@jo: No. Actually, this time I think LL really has gone too far. On the plus side for Linden Lab, now that it is losing the interest and support of its greatest content creators, it will have more land and leverage to create all those dull and useless spaces! YEA for dull! AND THEN they can promote them in their ever-useful SHOWCASE! YAY!

@casetomorrow: I have said it before and I will say it again. Content creators, UNITE! We don't need to submit to one corporate master anymore. In fact, now more than ever before, we can build our world(s), our dream(s), and we don't have to depend on SL to do it.

Corcosman said...

Well, to be fair, Bettina has not presented this as a melodramatic situation, there is no call to abandon ship or "Log Off! Now!" to quote the CSI screenwriters.

As has been pointed out in the comments, this is another example of the Lab veering drastically on land policy. It has happened before, it seems likely it will happen again. It's the nature of the beast.

As virtual worlds become more numerous, it may be prudent to take a look at what is available.

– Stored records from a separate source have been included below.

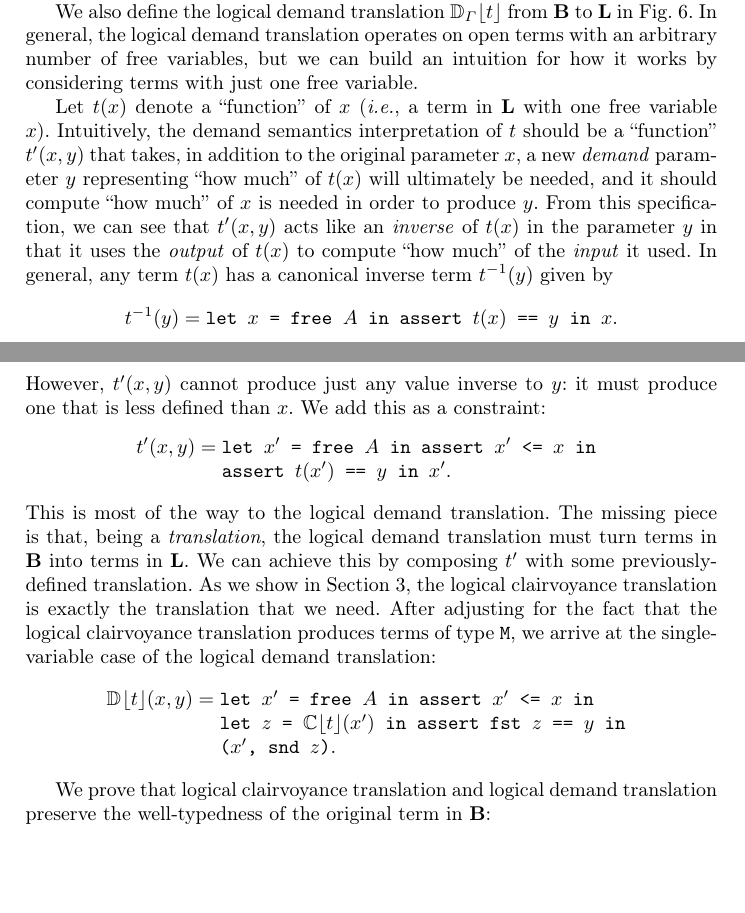
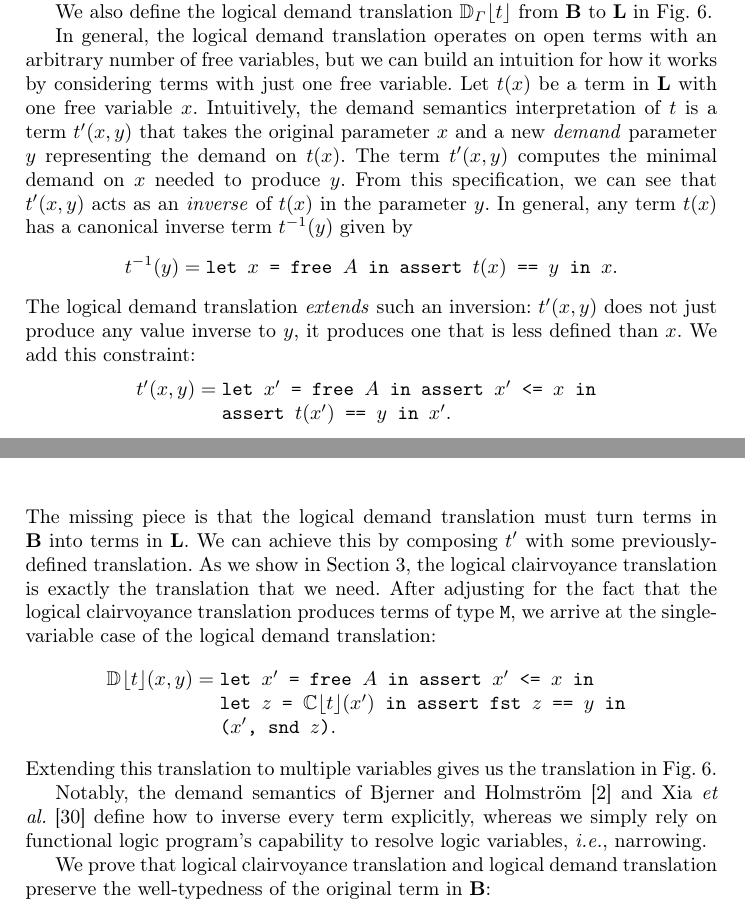
Before and after one commit to heraplem/logical-laziness-agda, a LaTeX paper (paper/paper.tex, which reads paper/translation.tex): two parts of pages 9 and 10 of 23, joined at a grey line, cut so that both start at the same text, the shorter picture padded with empty space. Compiled offline with pdfLaTeX.

Commit message:
Progress.

```diff
--- a/paper/translation.tex
+++ b/paper/translation.tex
@@ -261,38 +264,36 @@ simply run it and increment its accumulated cost by \(1\).
 \end{figure}
 
 We also define the \transDname{} \(\transD{t}{\Gamma}\) from \(\LB\) to \(\LL\)
-in \cref{fig:demand-translation}. In general, the \transDname{} operates on open
-terms with an arbitrary number of free variables, but we can build an intuition
-for how it works by considering terms with just one free variable.
+in \cref{fig:demand-translation}.
 
-Let \(t(x)\)
-denote a ``function'' of \(x\) (\ie{} a term in \(\LL\) with one free variable
-\(x\)). Intuitively, the demand semantics interpretation of \(t\) should be a
-``function'' \(t'(x, y)\) that takes, in addition to the original parameter
-\(x\), a new \emph{demand} parameter \(y\) representing ``how much'' of \(t(x)\)
-will ultimately be needed, and it should compute ``how much'' of \(x\) is needed
-in order to produce \(y\). From this specification, we can see that \(t'(x, y)\)
-acts like an \emph{inverse} of \(t(x)\) in the parameter \(y\) in that it uses the \emph{output} of \(t(x)\) to compute ``how much'' of the \emph{input} it used. In general,
-any term \(t(x)\) has a canonical inverse term \(t^{-1}(y)\) given by
+In general, the \transDname{} operates on open terms with an arbitrary number of
+free variables, but we can build an intuition for how it works by considering
+terms with just one free variable. Let \(t(x)\) be a term in \(\LL\) with one
+free variable \(x\). Intuitively, the demand semantics interpretation of \(t\)
+is a term \(t'(x, y)\) that takes the original parameter \(x\) and a new
+\emph{demand} parameter \(y\) representing the demand on \(t(x)\). The term
+\(t'(x, y)\) computes the minimal demand on \(x\) needed to produce \(y\). From
+this specification, we can see that \(t'(x, y)\) acts as an \emph{inverse} of
+\(t(x)\) in the parameter \(y\). In general, any term \(t(x)\) has a canonical
+inverse term \(t^{-1}(y)\) given by
 \[
   t^{-1}(y) = \tlet{x}{\tfree{A}}{\tassert{\teq{t(x)}{y}}{x}} .
 \]
-However, \(t'(x, y)\) cannot produce just any value inverse to \(y\):
-it must produce one that is less defined than \(x\). We add this as a
-constraint:
+The \transDname{} \emph{extends} such an inversion: \(t'(x, y)\) does not just
+produce any value inverse to \(y\), it produces one that is less defined than
+\(x\). We add this constraint:
 \[
   \begin{array}{rcl}
     t'(x, y) & = & \tlet{x'}{\tfree{A}}{\tassert{\tle{x'}{x}}{\relax}} \\
              &   & \tassert{\teq{t(x')}{y}}{x'} .
   \end{array}
 \]
-This is most of the way to the \transDname{}. The missing piece is that, being a
-\emph{translation}, the \transDname{} must turn terms in \(\LB\) into terms in
-\(\LL\). We can achieve this by composing \(t'\) with some previously-defined
-translation. As we show in \cref{sec:equiv}, the \transCname{} is exactly
-the translation that we need. After adjusting for the fact that the
-\transCname{} produces terms of type \(\TMZ\), we arrive at the single-variable
-case of the \transDname{}:
+The missing piece is that the \transDname{} must turn terms in \(\LB\) into
+terms in \(\LL\). We can achieve this by composing \(t'\) with some
+previously-defined translation. As we show in \cref{sec:equiv}, the
+\transCname{} is exactly the translation that we need. After adjusting for the
+fact that the \transCname{} produces terms of type \(\TMZ\), we arrive at the
+single-variable case of the \transDname{}:
 \[
   \begin{array}{rcl}
     \transD{t}{\relax}(x, y) & = & \tlet{x'}{\tfree{A}}{\tassert{\tle{x'}{x}}{\relax}} \\
@@ -300,6 +301,13 @@ case of the \transDname{}:
                              &   & \tpair{x'}{\tsnd{z}} .
   \end{array}
 \]
+Extending this translation to multiple variables gives us the translation in
+\cref{fig:demand-translation}.
+
+Notably, the demand semantics of Bjerner and Holmstr{\"{o}}m~\cite{bjerner1989}
+and Xia \emph{et al.}~\cite{demand-semantics} define how to inverse every term
+explicitly, whereas we simply rely on functional logic program's capability to
+resolve logic variables, \ie~narrowing.
 
 We prove that \transCname{} and \transDname{} preserve the well-typedness of the
 original term in \(\LB\):
```
Also changed, not shown: paper/conclusion.tex (+1 -5 lines), paper/related-work.tex (+9 -9 lines), paper/translation.tex (19 more changed lines).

Exploring or even maintaining a presence in a number of locations does not mean a total abandonment of presence in SL.

Bettina is just saying, for her, it's time to take a look at some available alternatives.

As a very casual Resident of SL, I rely on explorers like Bettina, Sophrosyne and Fleep Tuque for objective reporting of what is "out there", both in Second Life and on other platforms. For me, they are trustworthy sources of information.

Unknown said...

the other very viable option is to host our own sims and venture out to other grids or invite friends in as and when we choose. For me this is looking like the best choice so far and with a like minded bunch of friends it needn't be so lonely as standalone sims once were. We can perhaps create our own connected grid? Utopian thoughts, yes :) so many RL issues to deal with yet.

Todd said...

@kumi - do you have the bandwith to do this? it requires a large amount of upstream bandwith to run a region. Most DSL and Cable systems have a decent download speed, but not upload.

Anonymous said...

Let's not forget that LL is also working on opensourcing the servercode, and don't also forget that they are working on teleporting to Opensim, so what kumi is saying will soon be possible. LL has something in their minds and we can only guess what it is, but definitely it won't run itself down. They know why they are here and what they are all about.

Everything seems loom and gloom, and it is certainly bad timing, and the emotional aspect that their decision creates makes it a really bad thing.

And true, there are other VWs out there making a "run for their money", but remember also that if not for SL, when will we have a virtual world like it? If not for SL, would Openlife, Twinity and such follow? They are learning from LL's mistakes. There may be other VWs prior to SL, but Linden was the one able to make SL and showed through us the residents what is possible, only others followed.

Unknown said...

For those interested in other virtual worlds a look at this Youtube video will provide a quick glimpse at some of the others.


It provides a fairly good overview of the current scene though the producer didn't highlight the strengths of each or find the most interesting areas within each to present. Still a great overview and stepping off point for further exploration.

As far as Linden Labs creating the modern user generated world they are far from the first. Both Worlds.com and Active Worlds entered the market in the mid 90s (1995 for Active Worlds) and one can visit Active Worlds today and see builds from 1995 that look very much like current SL builds.

Additionally graphical 3D worlds owe a great deal to the MOOs and MUDs of the text based era where users were able to create text based descriptions of scenes and items and then others could explore by 'looking' in different directions, walking, and 'looking at' things. These text based universes were multiuser so of course chatting and group interaction was as rich and interesting as todays graphical synthetic worlds.

Second Life may have been the first to gain widespread name recognition but the majority of their concepts were taken from the true pioneers that came well before them.